Advertisements

The Mechanics Of Writing

Written by Richard Jay Parker:

It was announced today that a substantial volume of work by Anthony Burgess has been discovered in his private archives. The work includes short stories, music and scripts as well as unpublished books.

A Clockwork Orange has remained one of my favourite books since I read it as a teen. I know Kubrick purists will want to drag me over the coals but I also think that it’s the director’s best work. Book and movie are two entirely different experiences. The subtext of the story is paid off in the book and not in the movie. The book has an upbeat interpretation of the title whereas the movie has a nihilistic finale. Kubrick wrote the screenplay but one of the finds is the script that Burgess wrote for him that was ultimately rejected.

It already looks likely that the short stories will be published in a single volume. Many of the stories are dark or bordering on horror. Not really what Burgess was renowned for. The previously unpublished stories will now be viewed as an insight into his development as a writer.

I expect his script of A Clockwork Orange will also find a readership. I imagine him dropping it into a drawer in frustration and believing he wasted his time.

I wonder what he would make of today’s announcement? How he would react to the perception of his considerable body of rejected work changing so dramatically that it was suddenly causing a buzz in the publishing world.

The one thing writers can learn from this is to have a reliable filing system! The plaudits may be posthumous but it goes to show that putting away unwanted material is sometimes the equivalent of storing a bottle of wine.

Maybe his definition of A Clockwork Orange is appropriate here. Everything has a natural/mechanical cycle no matter what changes occur or how long it takes for it to be realised.

Visit Richard at: richardjayparker.com

Advertisements
, ,

Subscribe

Subscribe to our RSS feed and social profiles to receive updates.

No comments yet.

Leave a Reply

Fill in your details below or click an icon to log in:

WordPress.com Logo

You are commenting using your WordPress.com account. Log Out / Change )

Twitter picture

You are commenting using your Twitter account. Log Out / Change )

Facebook photo

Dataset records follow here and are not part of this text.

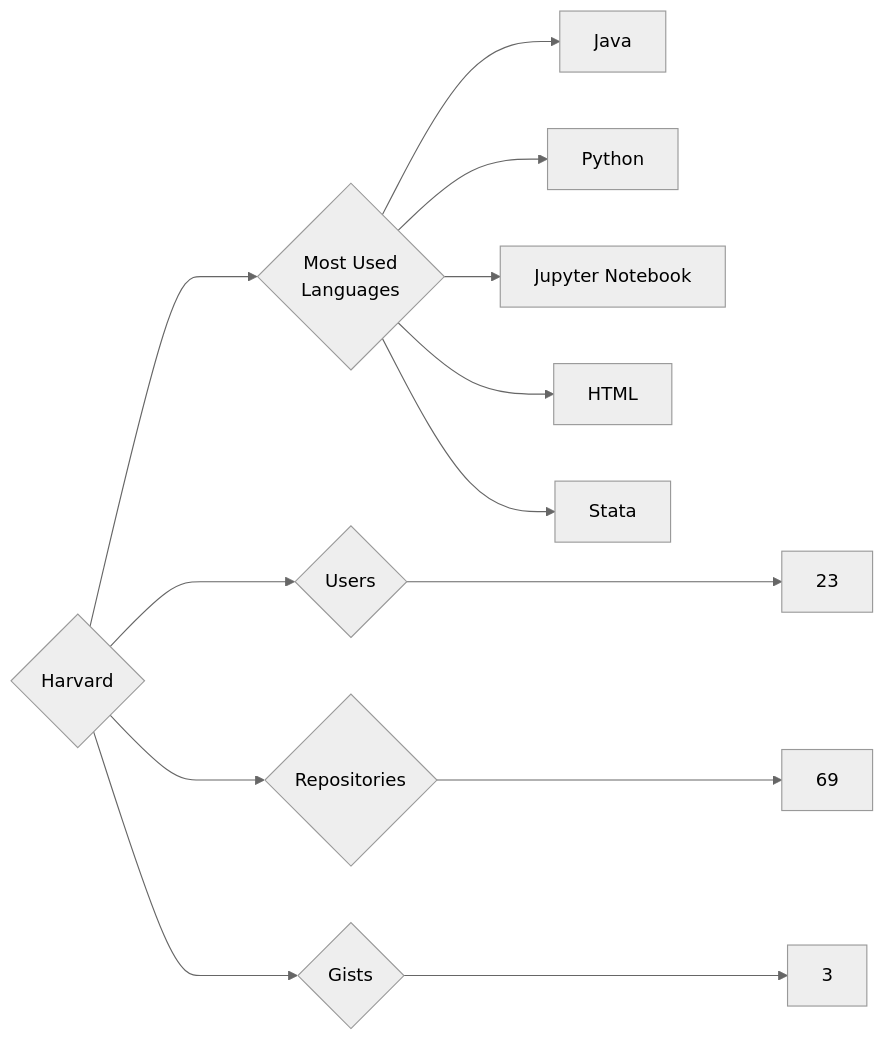
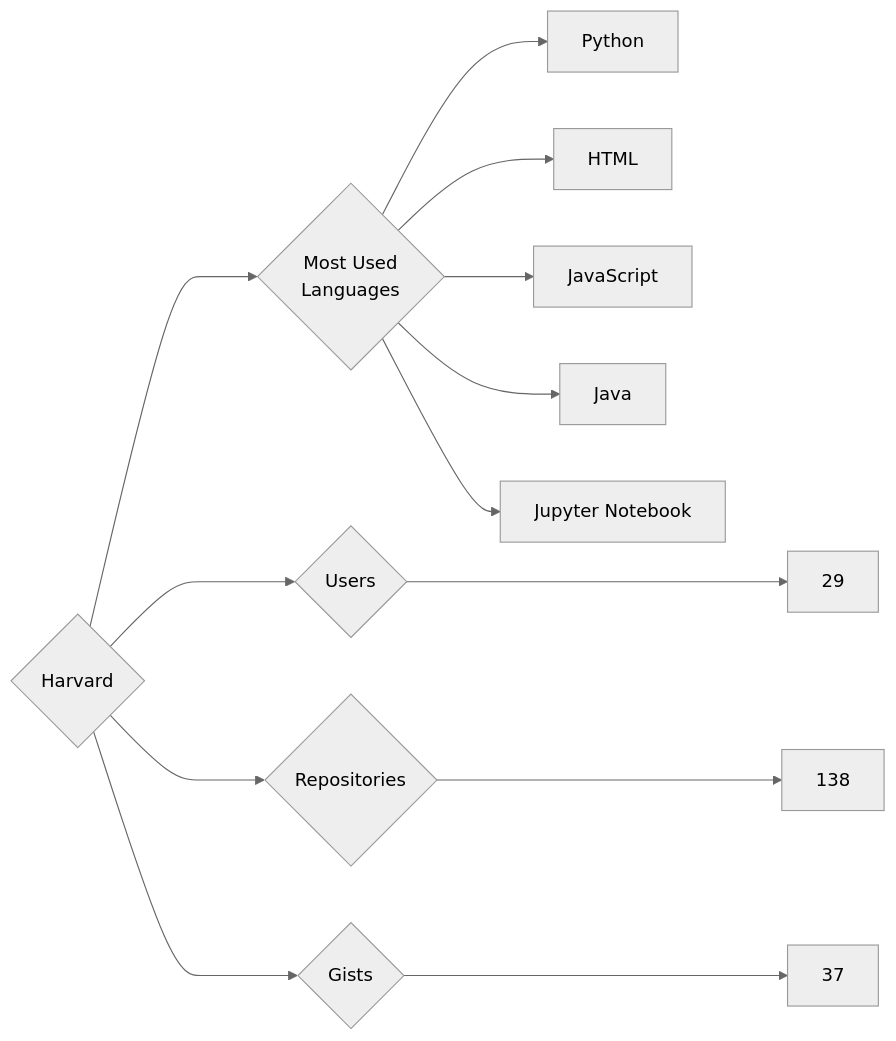
One commit to trickest/insiders changed the diagram in targets/Harvard/README.md. Above: the diagram before and after it, drawn with Mermaid (neutral theme). The commit also changed 682 other files, not shown here.

````diff
--- a/targets/Harvard/README.md
+++ b/targets/Harvard/README.md
@@ -3,13 +3,13 @@
 ```mermaid
 graph LR
 COMPANY_NAME{Harvard}
-COMPANY_NAME ---> U{Users} ---> UN[23]
-COMPANY_NAME ---> R{Repositories} ---> RN[69]
-COMPANY_NAME ---> G{Gists} ---> GN[3]
+COMPANY_NAME ---> U{Users} ---> UN[29]
+COMPANY_NAME ---> R{Repositories} ---> RN[138]
+COMPANY_NAME ---> G{Gists} ---> GN[37]
 COMPANY_NAME ---> ML{Most Used<br>Languages}
+ML --> Python[Python]
+ML --> HTML[HTML]
+ML --> JavaScript[JavaScript]
 ML --> Java[Java]
-ML --> Python[Python]
 ML --> Jupyter_Notebook[Jupyter Notebook]
-ML --> HTML[HTML]
-ML --> Stata[Stata]
 ```
````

You are commenting using your Facebook account. Log Out / Change )

Google+ photo

You are commenting using your Google+ account. Log Out / Change )

Connecting to %s

%d bloggers like this: